One the silliest things that academics do is compare the number of A publications people have. The idea that a career can be summarized by a single number is clearly absurd. Even if research publications are all that count (and I think that is obviously nonsense) A publications aren’t all the same. While it is usually fair that on average better journals publish better papers, there are plenty of bad papers published in the best journals and much better papers published in lesser journals. Furthermore, the top journals have clear biases, often towards extending what we already know. Indeed, the “ideal” publishing strategy is to make each paper just good enough to get over the line, i.e. not as good as it could be given anything ‘extra’ should be kept for another paper. Anything controversial should also be abandoned as it probably won’t get past peer review. Plus, lets be honest, some papers in the best journals have results, either through fraud or accident, that don’t hold up to the sniff test.

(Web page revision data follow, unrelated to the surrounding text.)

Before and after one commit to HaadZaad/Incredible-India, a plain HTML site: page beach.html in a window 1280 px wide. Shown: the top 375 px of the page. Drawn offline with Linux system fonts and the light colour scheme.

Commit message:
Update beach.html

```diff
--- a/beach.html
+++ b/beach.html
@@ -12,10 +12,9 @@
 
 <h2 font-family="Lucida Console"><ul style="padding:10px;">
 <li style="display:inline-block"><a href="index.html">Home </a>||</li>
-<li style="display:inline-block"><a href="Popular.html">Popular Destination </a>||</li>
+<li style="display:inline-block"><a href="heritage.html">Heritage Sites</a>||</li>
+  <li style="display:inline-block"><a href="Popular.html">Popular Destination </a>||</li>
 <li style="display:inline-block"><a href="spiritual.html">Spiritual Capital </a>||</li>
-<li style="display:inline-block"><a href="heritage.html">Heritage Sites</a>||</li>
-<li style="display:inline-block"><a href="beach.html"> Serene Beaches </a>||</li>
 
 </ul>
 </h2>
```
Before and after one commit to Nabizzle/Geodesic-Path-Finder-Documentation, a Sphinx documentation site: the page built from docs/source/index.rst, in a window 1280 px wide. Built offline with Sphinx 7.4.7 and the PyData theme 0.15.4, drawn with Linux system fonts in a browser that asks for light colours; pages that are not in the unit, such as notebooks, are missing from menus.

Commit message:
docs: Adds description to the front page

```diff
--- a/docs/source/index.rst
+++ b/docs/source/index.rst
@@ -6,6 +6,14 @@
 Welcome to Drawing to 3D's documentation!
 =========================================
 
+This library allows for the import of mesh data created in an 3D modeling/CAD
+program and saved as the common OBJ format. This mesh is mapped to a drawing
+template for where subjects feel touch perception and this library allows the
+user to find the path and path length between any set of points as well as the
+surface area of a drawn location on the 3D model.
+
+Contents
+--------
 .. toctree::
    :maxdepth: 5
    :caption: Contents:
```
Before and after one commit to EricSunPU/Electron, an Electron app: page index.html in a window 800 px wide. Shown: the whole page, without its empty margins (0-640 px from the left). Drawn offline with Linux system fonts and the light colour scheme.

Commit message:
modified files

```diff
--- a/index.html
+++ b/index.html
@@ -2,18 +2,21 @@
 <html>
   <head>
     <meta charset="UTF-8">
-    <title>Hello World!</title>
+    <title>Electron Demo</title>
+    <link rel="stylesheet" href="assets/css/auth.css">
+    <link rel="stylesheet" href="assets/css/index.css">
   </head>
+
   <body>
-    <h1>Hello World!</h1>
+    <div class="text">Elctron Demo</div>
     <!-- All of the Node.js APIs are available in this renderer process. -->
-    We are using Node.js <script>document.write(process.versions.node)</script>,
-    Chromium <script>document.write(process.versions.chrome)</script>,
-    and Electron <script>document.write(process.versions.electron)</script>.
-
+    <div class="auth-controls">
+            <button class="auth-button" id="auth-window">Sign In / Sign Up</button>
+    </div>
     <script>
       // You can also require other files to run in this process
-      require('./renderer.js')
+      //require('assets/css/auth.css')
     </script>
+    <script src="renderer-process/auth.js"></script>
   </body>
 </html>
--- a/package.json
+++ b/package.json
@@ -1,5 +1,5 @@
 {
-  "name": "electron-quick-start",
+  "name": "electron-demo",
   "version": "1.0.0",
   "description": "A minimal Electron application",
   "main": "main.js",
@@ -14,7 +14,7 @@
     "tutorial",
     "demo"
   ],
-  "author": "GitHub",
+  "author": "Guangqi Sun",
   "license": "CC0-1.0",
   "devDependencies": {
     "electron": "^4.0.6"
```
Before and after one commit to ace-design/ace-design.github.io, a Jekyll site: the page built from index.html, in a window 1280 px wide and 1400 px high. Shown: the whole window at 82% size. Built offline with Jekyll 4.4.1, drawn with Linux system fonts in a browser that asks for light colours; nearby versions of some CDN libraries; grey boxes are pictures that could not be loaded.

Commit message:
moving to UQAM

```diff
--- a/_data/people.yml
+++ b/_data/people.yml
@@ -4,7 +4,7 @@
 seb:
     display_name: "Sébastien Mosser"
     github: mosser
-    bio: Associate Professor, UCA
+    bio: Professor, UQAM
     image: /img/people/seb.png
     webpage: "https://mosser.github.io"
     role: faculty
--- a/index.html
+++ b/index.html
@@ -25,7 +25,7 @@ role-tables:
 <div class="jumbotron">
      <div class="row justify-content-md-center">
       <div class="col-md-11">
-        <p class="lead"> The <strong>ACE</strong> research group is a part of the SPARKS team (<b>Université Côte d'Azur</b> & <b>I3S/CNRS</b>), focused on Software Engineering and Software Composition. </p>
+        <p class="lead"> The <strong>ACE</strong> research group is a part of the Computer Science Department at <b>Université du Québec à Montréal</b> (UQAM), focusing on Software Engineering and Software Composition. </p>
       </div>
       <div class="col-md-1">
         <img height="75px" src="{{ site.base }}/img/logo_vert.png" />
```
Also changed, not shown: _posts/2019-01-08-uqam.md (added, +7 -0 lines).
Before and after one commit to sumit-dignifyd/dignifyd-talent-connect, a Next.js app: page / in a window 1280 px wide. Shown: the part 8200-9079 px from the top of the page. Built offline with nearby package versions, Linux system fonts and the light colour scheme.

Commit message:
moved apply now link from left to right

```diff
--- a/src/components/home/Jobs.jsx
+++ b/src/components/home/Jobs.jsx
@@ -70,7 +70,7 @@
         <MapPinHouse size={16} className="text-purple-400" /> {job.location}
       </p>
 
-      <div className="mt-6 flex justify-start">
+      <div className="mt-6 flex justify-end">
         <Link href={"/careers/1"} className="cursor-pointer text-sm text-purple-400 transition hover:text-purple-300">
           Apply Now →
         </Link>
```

So ranking academics by publications is clearly nonsense. It is part of the problem with business academia highlighted by Honig and colleagues in their paper in the Academy of Management Perspectives. They address a litany of problems and the vast majority are correct. That said I am going to be a bit contrarian and suggest that such nonsense as counting publications has a role when there are other problems in the system. I don’t think we can just let academics do what they want, and call it academic freedom. There needs to be some sort of method of review. Clearly counting publications is a ludicrous one but academics need to come up with something better if we want to get rid of it, not just point out the obvious problems. Something beats nothing and you can’t improve things without a better plan, even if the current plan is silly.
I would also say that counting publications helps shake up the status quo. Other ways that academics judge academics are often even worse than counting. We judge researchers on the university granting their phd, whether they know the big shots in the field, their extensive knowledge of obscure jargon, and other such snobbery. Mike Lounsbury makes an important point: “Data on publications in “high quality” journals could be used by previously marginalized scholars” (Honig and others, 2018, page 416). Hard working, bright people, often non-western scholars, can break into the elite if there is an objective measure rather than simple snobbery based upon who one knows. (Although obviously knowing people helps gets published even in “double blind” systems).
Counting publications is clearly absurd but so is letting the old guy in the corner tell us who is worthy of respect. We need to move on from counting publications but we need better systems, we can’t go back. Let us work on changing the ridiculous system of counting publications but the only way to do this is by coming up with something better.
Read: Benson Honig and others ( 2018) Reflections on scientific misconduct in management: Unfortunate Incidents or a normative crisis? Academy of Management Perspectives, 32 (4) 412-442